12 years alive. 2 years ill. 10 years dead. 10 years today, infact.

July 6th 2007 at somewhere around 2pm - I was sat on a bench eating pick and mix with my cousin, and my mother-daughter relationship changed again, forever. 

There’s a lot of things I don’t know about my mum. There’s a lot of things I can’t know. 10 years is a long time to stay exactly the same, maybe she’d have changed? We’d definitely have changed, I’m not a raging force of hormones anymore. I’d hazard a guess that our relationship would be easier now. 

Here’s what I do know about my mum - I always wanted to be her, I still want to be her, but I could never work out how. My mum was calm, kind, content and introverted. I’m loud, opinionated and an introvert living a pretty extroverted existence that’s been masking a lot of pain. That’s all changed - I’ve worked out how. 

I never saw a place in the world for feminism, because of my mum. She commanded her space and no one could argue with that, especially not men. I now realise there’s a world outside of my mum, I’ve been living it for 10 years. But still for a long time I couldn’t really align my thoughts to a feminist movement. In my childhood I’d never experienced male dominance, so I grew up not considering it to be an issue in my environment - that actually lead me into some pretty dangerous situations, but that’s another blog.

My mum only wore makeup if she wanted to, only shaved if she wanted to, only dressed up if she wanted to, only smiled if she wanted to. Most of the time she didn’t want to - except the smiling, she had a lot to smile about - and that was okay.

It didn’t matter. Not to her, not to me, not to my dad, not to anyone else. Imagine just being yourself and that’s okay? Turns out, it’s a thing! She had her insecurities, but I only discovered this from a diary entry in 1985 that said ‘I feel fat today’. The next day - she’d smashed a job interview. The day after - she was excited because she’d painted the lounge. And she didn’t feel fat enough again in 1985 to diarise it. 

Aside from all of this, she took my ridiculous teenage, life defining insecurities in her stride. She let me wear makeup, shave, dress up and all the rest of it. She didn’t make a big fuss of it, it was okay to be me. She knew that wouldn’t be forever, and I know she wished that she’d get to see that weight lift from me as I got older. She didn’t get to see that. But she’s the sole reason that I can sit here now, 10 years on, and say that I’ve achieved what I always wanted. I feel more my mum now than I’ve ever felt.

My mum left a mark on me that I never even realised until a year ago, she was an ugly girl. Being an ugly girl is one of the most important and definitive things about me. 

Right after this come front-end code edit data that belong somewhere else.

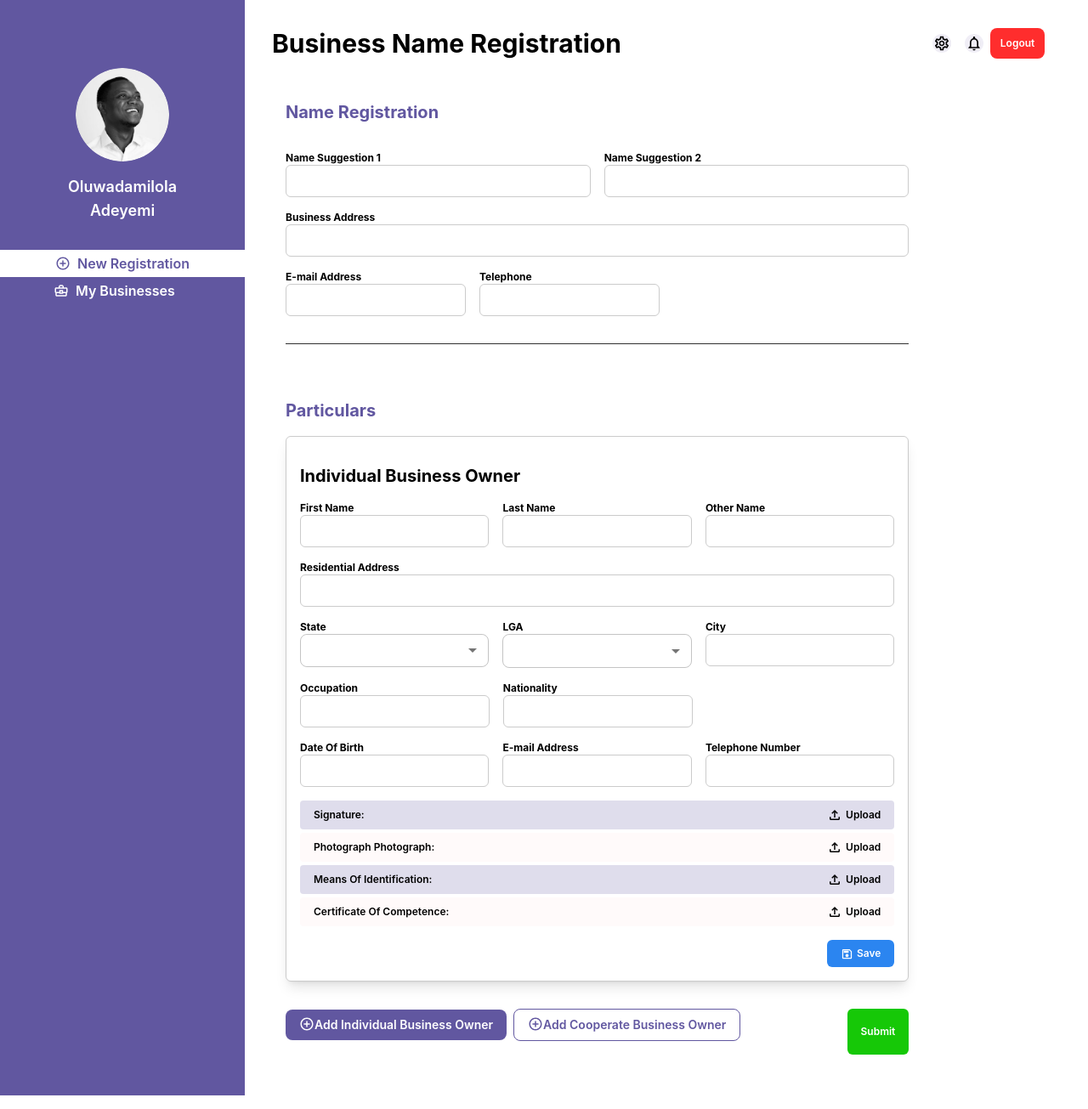
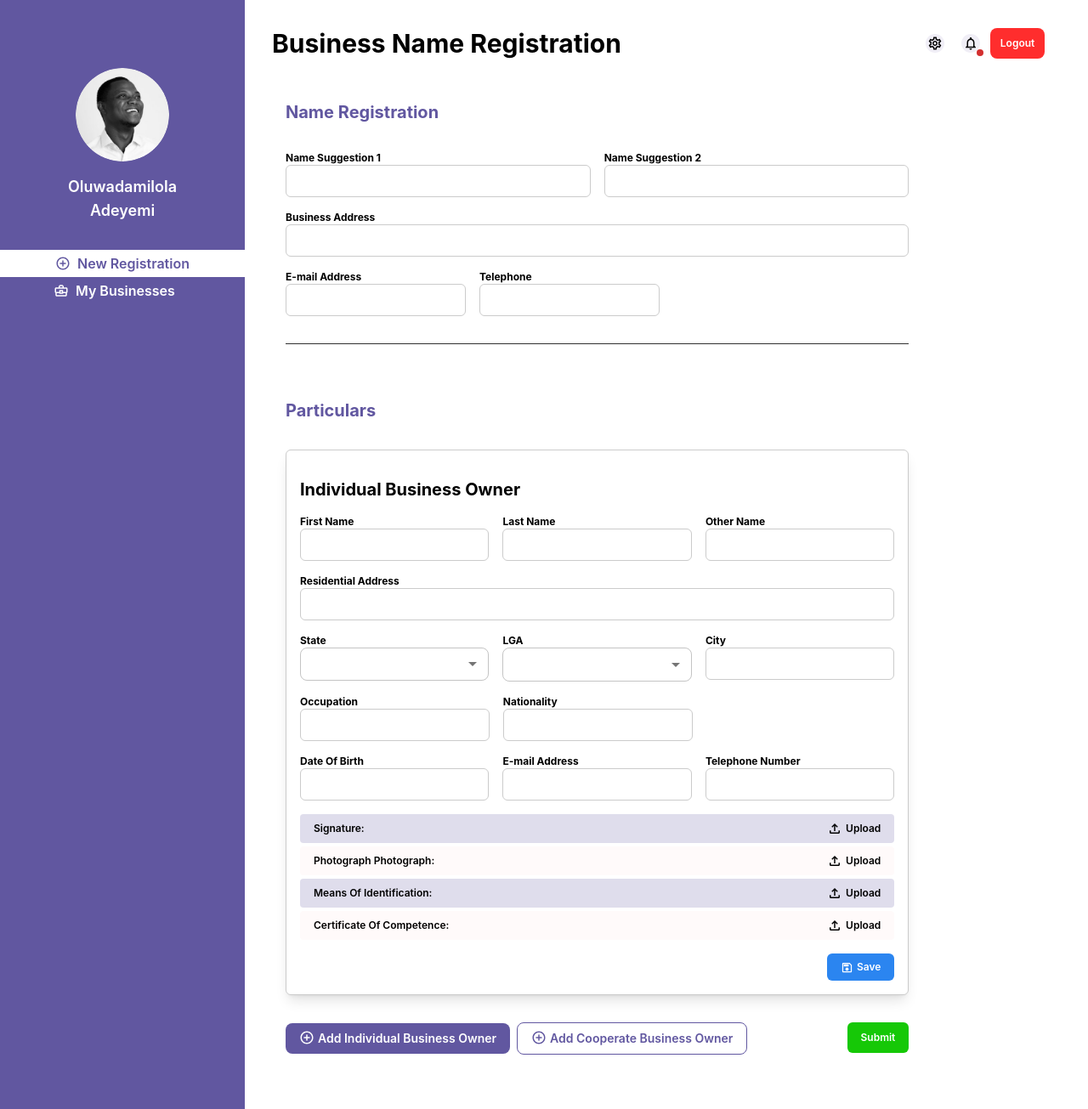
Before and after one commit to whitegatesolutions001/Frontend-, a Next.js app: page /new-registration/business-name-registration in a window 1280 px wide. Shown: the top 1305 px of the page at 85% size. Built offline with nearby package versions, Linux system fonts and the light colour scheme.

Commit message:
notification badge and dynamic form functionality

```diff
--- a/components/layouts/dashboard-top-bar.tsx
+++ b/components/layouts/dashboard-top-bar.tsx
@@ -1,10 +1,19 @@
 import SettingsOutlinedIcon from '@mui/icons-material/SettingsOutlined';
 import NotificationsOutlinedIcon from '@mui/icons-material/NotificationsOutlined';
-import { Avatar, IconButton } from "@mui/material";
+import { Avatar, Badge, IconButton } from "@mui/material";
 import SortOutlinedIcon from '@mui/icons-material/SortOutlined';
 import FormatListBulletedOutlinedIcon from '@mui/icons-material/FormatListBulletedOutlined';
 import {NextRouter, useRouter} from 'next/router';
 import {FC} from 'react';
+import { makeStyles } from '@mui/styles';
+
+
+const useStyles = makeStyles((theme : any) => ({
+    customBadge: {
+        backgroundColor: '#FF2D2D',
+        color: "white"
+    }
+}));
 
 type Props={
     pageTitle : string;
@@ -13,6 +22,8 @@ type Props={
 
 export const DashboardTopBar :FC<Props> = ({pageTitle, showControls = true}) => {
     const router : NextRouter = useRouter();
+
+    const styles = useStyles();
 
     const logoutHandler = () => {
         localStorage.clear();
@@ -31,7 +42,7 @@ export const DashboardTopBar :FC<Props> = ({pageTitle, showControls = true}) =>
                         </div>
                     </section>
                     {showControls &&
-                        <section className="flex flex-row items-center">
+                        <section className="flex flex-row items-center gap-1">
                             <div className='flex lg:hidden'>
                                 <Avatar src="/static-img.png"/>
                             </div>
@@ -41,17 +52,25 @@ export const DashboardTopBar :FC<Props> = ({pageTitle, showControls = true}) =>
                                     fontSize : '22px',
                                     background : '#F0EEF6',
                                     borderRadius : '100%',
-                                    padding : '1px'
+                                    padding : '2px'
                                 }}/>
                             </IconButton>
                             <IconButton>
+                                <Badge badgeContent="99"
+                                classes={{badge : styles.customBadge}}
+                                variant="dot" color="error"
+                                anchorOrigin={{
+                                    vertical : 'bottom',
+                                    horizontal : 'right'
+                                }}>
                                     <NotificationsOutlinedIcon sx={{
                                         color : '#000',
                                         fontSize : '22px',
                                         background : '#F0EEF6',
                                         borderRadius : '100%',
-                                    padding : '1px'
+                                        padding : '2px'
                                     }}/>
+                                </Badge>
                             </IconButton>
 
                             <button className="px-3 py-2.5 bg-[#FF2D2D] text-xs font-semibold text-white outline-none rounded-lg
--- a/components/modules/name-and-business-reg-module/particulars-form.tsx
+++ b/components/modules/name-and-business-reg-module/particulars-form.tsx
@@ -7,21 +7,48 @@ import FormControl from '@mui/material/FormControl';
 import Select from '@mui/material/Select';
 import React from 'react';
 import { InputLabel } from '@mui/material';
+import { BusinessRegParticularsInterface } from '../../../utils/constants';
+import { businessRegObjInstance } from '../../../utils/collections';
 
 export const BusinessRegistrationParticularsForm = () : JSX.Element => {
     const [age, setAge] = React.useState('');
+    const [forms, setNumberOfForms] = React.useState<BusinessRegParticularsInterface[]>([{...businessRegObjInstance}]);
+    const [extras, setExtras] = React.useState({
+        isCooperateForm : false,
+        index : 0
+    });
 
     const handleChange = (event : any) => {
       setAge(event.target.value);
     };
 
+    const addFormOnClickHandler = () => {
+        setNumberOfForms((prev) => prev.concat({...businessRegObjInstance, id : prev.length}));
+    }
+
+    const onSubmitHandler = (e : React.SyntheticEvent<HTMLFormElement>) => {
+        e.preventDefault();
+    }
+
+    React.useEffect(() => {
+    },[forms]);
+
+
     return(
         <div className="w-full lg:w-10/12">
-            <form className='my-8'>
+            <form className='my-8' onSubmit={onSubmitHandler}>
                 <p className='text-[#6157A0] text-xl font-bold py-4'>Particulars</p>
+                {forms && forms.map((data : any, index : number) =>
+                    <div
+                    key={index}
+                    className="w-full my-4 rounded-md border border-[#CBCBCB] shadow-lg bg-white h-auto p-4">
+                        <p className="text-xl font-bold py-4">
+                            {
+                                extras.isCooperateForm && data.id === index ?<span>Cooperate&nbsp;Business&nbsp;Owner</span>
+                                :<span>Individual&nbsp;Business&nbsp;Owner</span>
+                            }
 
-            <div className="w-full rounded-md border border-[#CBCBCB] shadow-lg bg-white h-auto p-4">
-                <p className="text-xl font-bold py-4">Individual&nbsp;Business&nbsp;Owner</p>
+                        </p>
                          {/* names */}
                         <div className='w-full flex flex-col md:flex-row gap-4 text-xs text-black'>
                             <div className='flex flex-col md:w-1/3 w-full'>
@@ -168,24 +195,39 @@ export const BusinessRegistrationParticularsForm = () : JSX.Element => {
                             </button>
                         </div>
                     </div>
-               <section className='grid  md:grid-cols-2 gap-2 my-8'>
+                )}
+
+                <section className='w-full grid md:grid-cols-2 gap-2 my-8'>
                     <div className='text-sm flex flex-col md:flex-row items-center gap-2 w-auto'>
-                        <button className='w-full md:w-fit text-white flex justify-center md:justify-around font-semibold mb-4 bg-[#6157A0] rounded-lg outline-none px-4 py-2'>
+                        <button
+                        onClick={() => {
+                            setExtras({...extras, isCooperateForm : false});
+                            addFormOnClickHandler();
+                        }}
+                        className='w-full md:w-fit text-white flex justify-center gap-1 md:justify-around font-semibold mb-4 bg-[#6157A0] rounded-lg outline-none px-4 py-2'>
                             <ControlPointRoundedIcon sx={{fontSize : '18px'}}/>
                             Add&nbsp;Individual&nbsp;Business&nbsp;Owner
                         </button>
-                        <button className='w-full md:w-fit text-[#6157A0] flex justify-center md:justify-around font-semibold rounded-lg px-4 py-2 mb-4 bg-white border border-[#6157A0] outline-none'>
+                        <button
+                        // onClick={() => {
+                        //     setExtras({...extras, isCooperateForm : true});
+                        //     addFormOnClickHandler();
+                        // }}
+                        className='w-full md:w-fit text-[#6157A0] flex justify-center gap-1 md:justify-around font-semibold rounded-lg px-4 py-2 mb-4 bg-white border border-[#6157A0] outline-none'>
                             <ControlPointRoundedIcon sx={{fontSize : '18px'}}/>
                             Add&nbsp;Cooperate&nbsp;Business&nbsp;Owner
                         </button>
                     </div>
+
                     <button className='md:w-fit w-full text-center bg-[#16C807] justify-self-end
-                    rounded-md outline-none px-4 py-2.5
-                    text-xs text-white font-semibold gap-1'>
+                    rounded-md outline-none px-4 h-fit py-2.5 text-xs text-white font-semibold gap-1'>
                         Submit
                     </button>
                 </section>
             </form>
+
+
+
         </div>
     );
 }
--- a/package.json
+++ b/package.json
@@ -13,6 +13,7 @@
     "@emotion/styled": "^11.10.4",
     "@mui/icons-material": "^5.10.9",
     "@mui/material": "^5.10.9",
+    "@mui/styles": "^5.10.16",
     "axios": "^1.1.3",
     "next": "12.3.1",
     "react": "18.2.0",
--- a/utils/collections.ts
+++ b/utils/collections.ts
@@ -1,4 +1,4 @@
-import { BusinessesGridInterface, SidebarElementValuesObject } from "./constants";
+import { BusinessesGridInterface, BusinessRegParticularsInterface, SidebarElementValuesObject } from "./constants";
 
 export const ListOfBusinessesCollectionsForNewRegistration : Array<BusinessesGridInterface> = [
     {
@@ -38,3 +38,23 @@ export const ListOfBusinessesCollectionsForNewRegistration : Array<BusinessesGri
         link : '/new-registration/incorporated-trustees'
     }
 ];
+
+export const businessRegObjInstance :BusinessRegParticularsInterface ={
+    id : 0,
+    firstName : "",
+    lastName : "",
+    otherName : "",
+    residentialAddress : "",
+    state : "",
+    lga : "",
+    city : "",
+    occupation : "",
+    nationality : "",
+    dob : "",
+    email : "",
+    telephoneNumber : "",
+    signature : "",
+    passport : "",
+    meansOfId : "",
+    certificate : ""
+}
```
Also changed, not shown: utils/constants.ts (+20 -0 lines), 1 other file (tests, documents, lock files or other folders). Lines whose indentation alone changed are shown as unchanged.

When Hillary came to me a year ago with our manifesto, everything clicked. This is how the feminist movement represents me. This is where I see inequality in our society, this is the solution that I want to bring to the table. When we talk about my mum we very rarely comment on her appearance. Beauty is a given, but she brought so much more than that to the world. Yes, we may only cover a very small part of what it is to be a female. But it’s allowed me to reconnect with a woman I was scared to lose, and allowed me to connect with women I’d never have met. I feel empowered. This is exactly why feminism is important, I haven’t felt alone since we started. 

Equality for EVERYONE starts from within and radiates outwards. Alyson Barbara Leverton left the greatest of legacies. Command Your Space. 

 

Alice Leverton